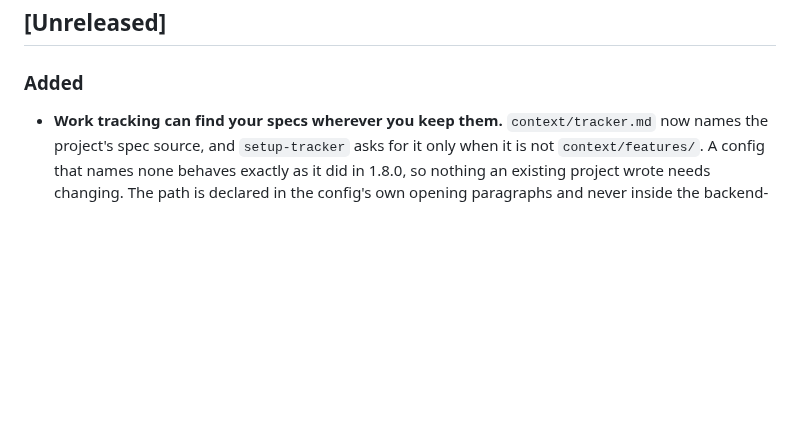
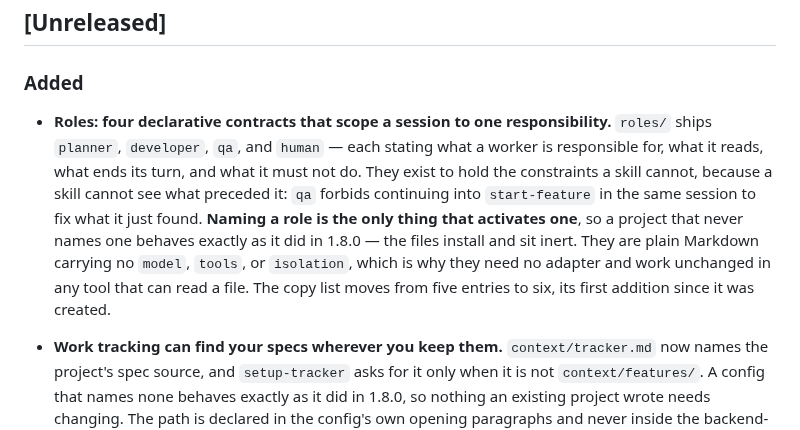
Before and after one commit to rikilamadrid/pathfinder, a Markdown page: CHANGELOG.md, the part around the change. GitHub-like rendering; blank space fills up the shorter version.

```diff
--- a/CHANGELOG.md
+++ b/CHANGELOG.md
@@ -28,6 +28,8 @@ The heading of the most recent released section below is the single source of tr
 ## [Unreleased]
 
 ### Added
+
+- **Roles: four declarative contracts that scope a session to one responsibility.** `roles/` ships `planner`, `developer`, `qa`, and `human` — each stating what a worker is responsible for, what it reads, what ends its turn, and what it must not do. They exist to hold the constraints a skill cannot, because a skill cannot see what preceded it: `qa` forbids continuing into `start-feature` in the same session to fix what it just found. **Naming a role is the only thing that activates one**, so a project that never names one behaves exactly as it did in 1.8.0 — the files install and sit inert. They are plain Markdown carrying no `model`, `tools`, or `isolation`, which is why they need no adapter and work unchanged in any tool that can read a file. The copy list moves from five entries to six, its first addition since it was created.
 
 - **Work tracking can find your specs wherever you keep them.** `context/tracker.md` now names the project's spec source, and `setup-tracker` asks for it only when it is not `context/features/`. A config that names none behaves exactly as it did in 1.8.0, so nothing an existing project wrote needs changing. The path is declared in the config's own opening paragraphs and never inside the backend-neutral model, which stays byte-identical everywhere. Keys are unaffected: a spec numbered `27` is `pathfinder:feature/27` wherever it lives, so moving your specs cannot orphan a published item.
 
```
Also changed, not shown: 2 other files.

___

* **Assigned task**:
The reply has to reproduce every line above verbatim and contain no pictures.

* **Task answer**:
Before and after one commit to rikilamadrid/pathfinder, a Markdown page: CHANGELOG.md, the part around the change. GitHub-like rendering; blank space fills up the shorter version.

```diff
--- a/CHANGELOG.md
+++ b/CHANGELOG.md
@@ -28,6 +28,8 @@ The heading of the most recent released section below is the single source of tr
 ## [Unreleased]
 
 ### Added
+
+- **Roles: four declarative contracts that scope a session to one responsibility.** `roles/` ships `planner`, `developer`, `qa`, and `human` — each stating what a worker is responsible for, what it reads, what ends its turn, and what it must not do. They exist to hold the constraints a skill cannot, because a skill cannot see what preceded it: `qa` forbids continuing into `start-feature` in the same session to fix what it just found. **Naming a role is the only thing that activates one**, so a project that never names one behaves exactly as it did in 1.8.0 — the files install and sit inert. They are plain Markdown carrying no `model`, `tools`, or `isolation`, which is why they need no adapter and work unchanged in any tool that can read a file. The copy list moves from five entries to six, its first addition since it was created.
 
 - **Work tracking can find your specs wherever you keep them.** `context/tracker.md` now names the project's spec source, and `setup-tracker` asks for it only when it is not `context/features/`. A config that names none behaves exactly as it did in 1.8.0, so nothing an existing project wrote needs changing. The path is declared in the config's own opening paragraphs and never inside the backend-neutral model, which stays byte-identical everywhere. Keys are unaffected: a spec numbered `27` is `pathfinder:feature/27` wherever it lives, so moving your specs cannot orphan a published item.
 
```
Also changed, not shown: 2 other files.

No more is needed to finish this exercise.